Image: Deadline, by geralt CC 0 via pixabay.com.
Warning: I’m a bit grumpy today.
I’m back tilting at one of my favourite windmills today: requests for manuscript reviews with unreasonably short deadlines. I’ve explained elsewhere that one should expect the process of peer review to take a while. Journals would love to compress the process by reducing the time the manuscript spends on the reviewer’s desk – and so they ask for reviews to be returned in 2 weeks, or in 10 days, or less. As a reviewer, I don’t play this game any more: I simply refuse all requests with deadlines shorter than 3 weeks.
I’ve asked a few editors and journal offices why they give such short deadlines, and they give two kinds of answers: one outcome-based, and one process-based. The outcome-based answer is simply that short deadlines contribute to speedy peer review. (We’ve gotten ludicrously out of control in our expectations for the speed of peer review, but that’s not my point today.) The process-based answer is more interesting. Journal offices point out that most of the reviews they receive are submitted right around the deadline date – just before, or if we’re honest with ourselves, just after. So, if I’m given a 21-day deadline, the journal office knows that I’ll most likely submit my review on the 20th day, or the 21st, or maybe the 22nd. Some journal offices then make an error of reasoning: they argue that if I submit a 21-day-deadline review on day 20, then I didn’t need all 21 days.
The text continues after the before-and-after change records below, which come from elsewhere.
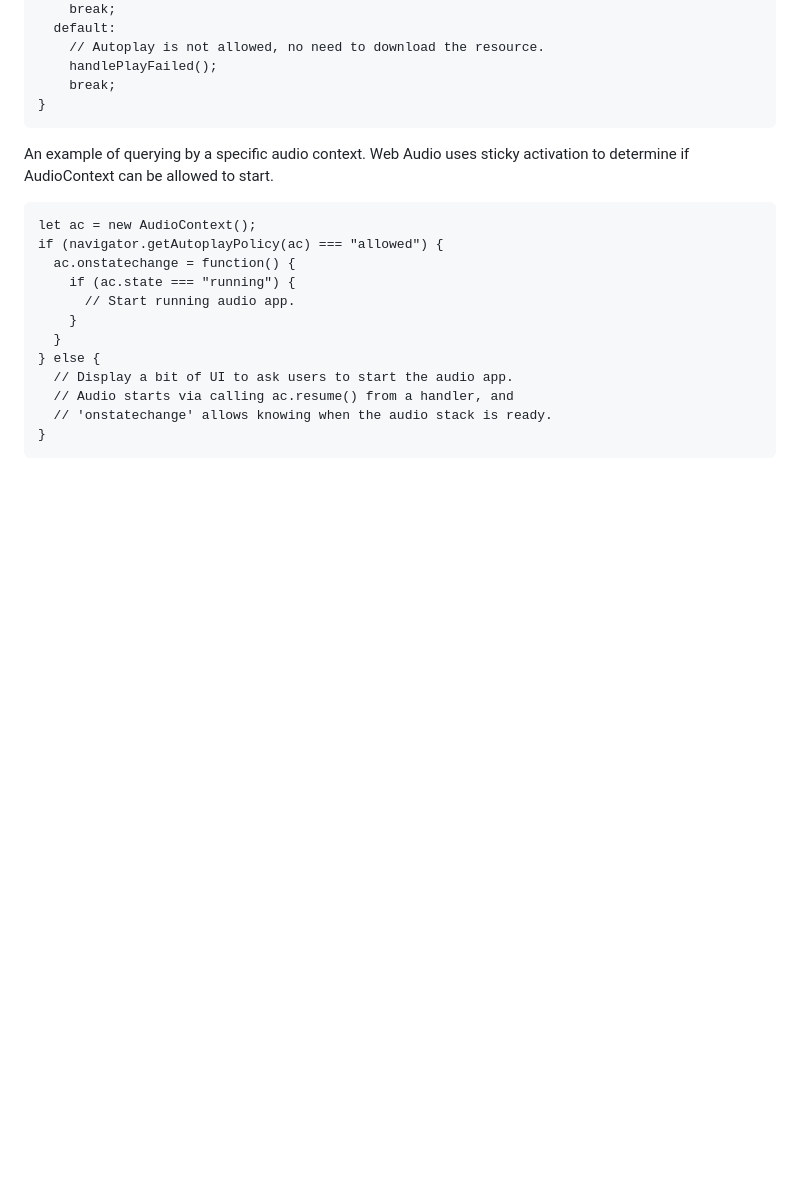
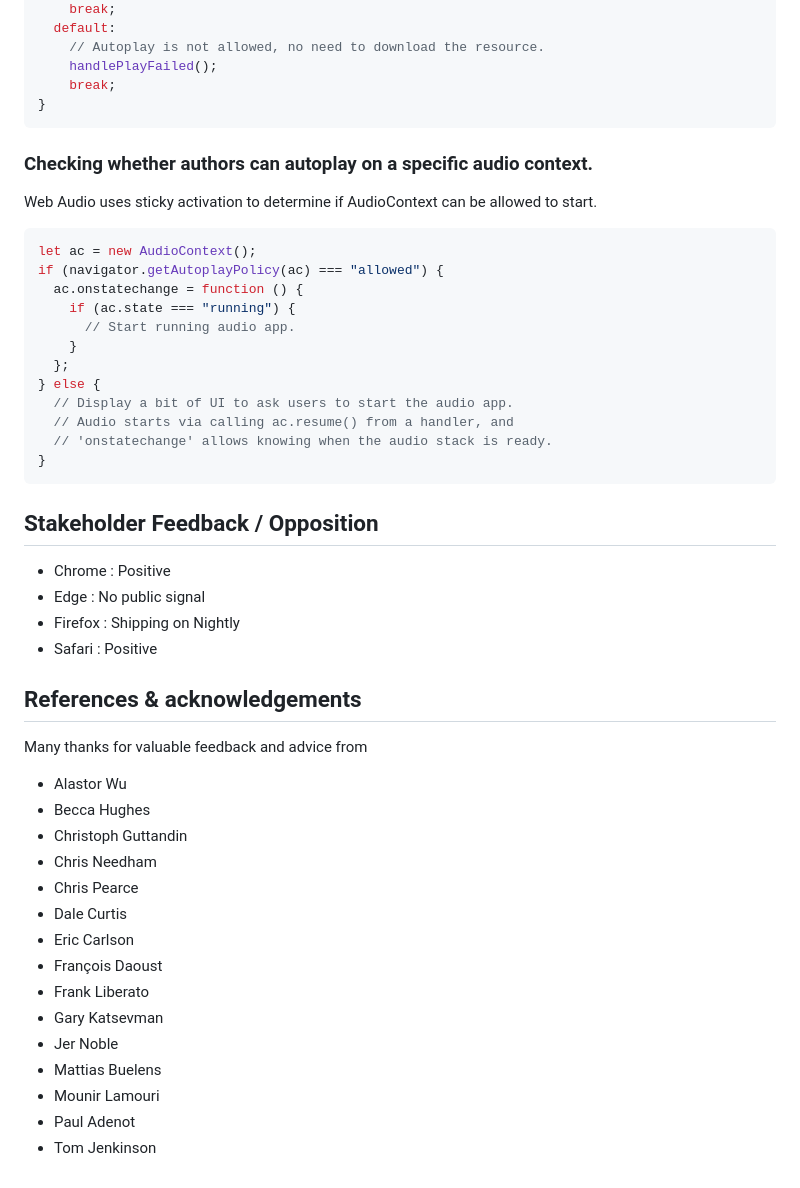
Before and after one commit to w3c/autoplay, a Markdown page: README.md, the part around the change printed below. Drawn GitHub-style; blank space fills up the shorter version.

Commit message:
update README.md based on TAG's explainer template.

````diff
--- a/README.md
+++ b/README.md
@@ -90,19 +104,48 @@ switch (navigator.getAutoplayPolicy(video)) {
 }
 ```
 
-An example of querying by a specific audio context. Web Audio uses sticky activation to determine if AudioContext can be allowed to start.
+### Checking whether authors can autoplay on a specific audio context.
 
-```
+Web Audio uses sticky activation to determine if AudioContext can be allowed to start.
+
+```js
 let ac = new AudioContext();
 if (navigator.getAutoplayPolicy(ac) === "allowed") {
-  ac.onstatechange = function() {
+  ac.onstatechange = function () {
     if (ac.state === "running") {
       // Start running audio app.
     }
-  }
+  };
 } else {
   // Display a bit of UI to ask users to start the audio app.
   // Audio starts via calling ac.resume() from a handler, and
   // 'onstatechange' allows knowing when the audio stack is ready.
 }
 ```
+
+## Stakeholder Feedback / Opposition
+
+- Chrome : Positive
+- Edge : No public signal
+- Firefox : Shipping on Nightly
+- Safari : Positive
+
+## References & acknowledgements
+
+Many thanks for valuable feedback and advice from
+
+- Alastor Wu
+- Becca Hughes
+- Christoph Guttandin
+- Chris Needham
+- Chris Pearce
+- Dale Curtis
+- Eric Carlson
+- François Daoust
+- Frank Liberato
+- Gary Katsevman
+- Jer Noble
+- Mattias Buelens
+- Mounir Lamouri
+- Paul Adenot
+- Tom Jenkinson
````
Also changed, not shown: other parts of README.md (+24 -10 lines).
Had they given me a 10-day deadline, the argument goes, I’d simply have written and submitted my review on day 9. And one part of this argument is right: it doesn’t take me 20 days to write a review, and if I did it on day 9 I wouldn’t be working harder or faster, only earlier. No harm in that, right?
I hope the logical flaw in this argument is obvious*. Yes, I could have done my review on the 9th day instead of the 20th, and it would have taken me exactly the same amount of time. But to make that possible, some other task would have to be postponed from the 9th day to the 20th. An earlier deadline doesn’t ask me to do any more work; but it asks me to do it sooner, and that means reprioritizing not just the review in question, but all the other tasks that keep it company on my to-do list. There are always plenty of those. I may submit my review on day 20 not because it takes me 19 days to write it, but because it takes 19 days for it to work its way up to becoming the highest-priority item on my list.
To put it a bit pithily: if you’re an editor, and you ask me for a review on a short deadline, you aren’t flattering me with your belief that I’m smart enough to read and review a paper quickly. Instead, you’re insulting my students and my colleagues and my family with the claim that what they’re already waiting for me to do is less important than what you’re asking me to do. Is that the message you really want to send, when you’re asking me to do some work for which you don’t propose to pay me**?
So, yes, you’re right: give me a three-week deadline, and I’ll probably wait and do the work three weeks from now. That’s how prioritization works. Take your spot in the queue.
© Stephen Heard November 1, 2018
*^But it apparently isn’t, or I wouldn’t have been spurred to write this post.
**^Note the phrasing, which is carefully precise. Work for which an editor doesn’t propose to pay me is not at all the same thing as work for which I’m not being paid – but arguments about that are controversial, and, apparently, largely unwelcome.